A heart murmur is an abnormal sound that originates from the heart valves and can be heard with a stethoscope skillfully placed over the heart valves.
Are all murmurs the same?
Most murmurs are functional, i.e., they are not due to any significant abnormality but are caused by normal flow of blood through a normal heart and vessels. However, some murmurs do indicate an abnormality in blood flow and/or heart function. Such abnormalities include a leaking heart valve, thickening or narrowing of a valve or large blood vessel or an abnormal hole between different heart chambers.
Murmurs can be loud or soft, long or short, or occur at different times during the heart's pumping cycle (systole or diastole). They can be heard on both or best on one or the other side of the chest and over specific valves.
How can I find out if a murmur is due to a significant problem?
Most murmurs are detected with a stethoscope during routine veterinary examination for insurance or purchase or at the time of a routine check up. In nearly every case, the horse or pony has not shown any clinical sign of heart disease. These include reduced exercise tolerance, filling (thickening) of the limbs and lower neck or chest (edema) and enlargement of blood vessels, particularly causing an obviously visible pulse in the jugular vein ('jugular pulse').
Skillful auscultation (listening with a stethoscope), combined with the presence or absence of clinical signs of heart disease, will enable your veterinarian to localize the murmur to a specific area or valve of the heart and give some indication of whether or not the murmur represents a real problem.
What other tests can be done?
In some cases it is necessary to investigate a murmur further, either to try to predict whether it represents a performance-limiting problem or to find out if it will get worse.
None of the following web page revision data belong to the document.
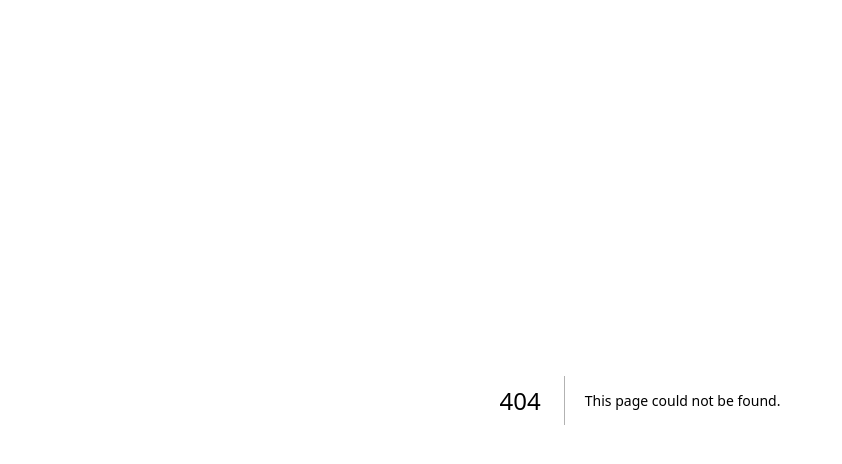
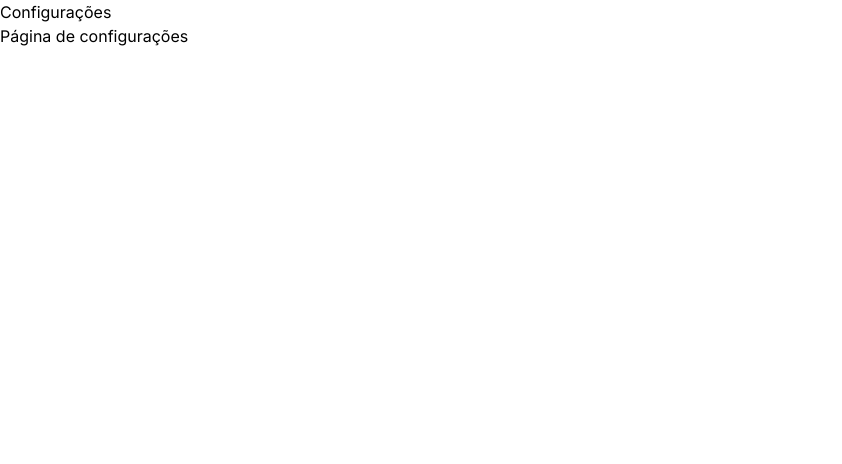
Before and after one commit to mabihub/mabi-hub, a Next.js app: page /settings in a window 1280 px wide. Before the commit this address had no page. Shown: the top 464 px of the page, without its empty margins (0-842 px from the left). Built offline with nearby package versions, Linux system fonts and the light colour scheme.

Commit message:
feat: adicionar pagina settings

```diff
--- /dev/null
+++ b/src/app/settings/page.tsx
@@ -0,0 +1,8 @@
+export default function SettingsPage() {
+  return (
+    <div>
+      <h1>Configurações</h1>
+      <p>Página de configurações</p>
+    </div>
+  );
+}
```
A blood test may help to tell if there is damage to the heart muscle. An electrocardiogram may be performed to look at the electrical conductivity of the heart for abnormalities in heart size and heart rhythm.
The most useful examination that can be performed is an ultrasound scan (echocardiographic) examination. This allows the heart to be imaged while it is beating. Heart chamber size and movement can be measured and heart valves observed opening and closing. In problem cases, the valves may be abnormally thick, may not close fully or the chambers may not pump efficiently. These abnormalities can be detected with an echocardiogram.
It is often necessary for examinations to be repeated at intervals of days, weeks or months to monitor any changes in heart structure and/or function and to give an indication of whether or not the condition is likely to be progressive.
What is the outlook for my horse if he has a murmur?
Many fit and healthy horses have heart murmurs. Most horses are unaffected in their performance but in some cases, there may be a progression of the abnormality causing the murmur and the horse's performance may deteriorate with time. The above tests should answer the following questions:
1. Is the horse safe to ride at the desired level?
2. Will the murmur affect the horse in the future, either in terms of value or performance?
Occasionally, a murmur may be a temporary complication following a viral infection that may cause changes to the cardiac muscles. This is not a common occurrence, but can be monitored with blood tests. These cases should be given plenty of time off for rest and recuperation.
Murmurs cannot be treated medically or surgically in the horse. In some instances it may be necessary to reduce the level at which the horse is expected to compete or perform, or to retire him. Some horses with significant cardiac abnormality may not be safe to ride.
Edited by Kim McGurrin BSc DVM DVSc Diplomate ACVIM © Copyright 2010 Lifelearn Inc. Used and/or modified with permission under license.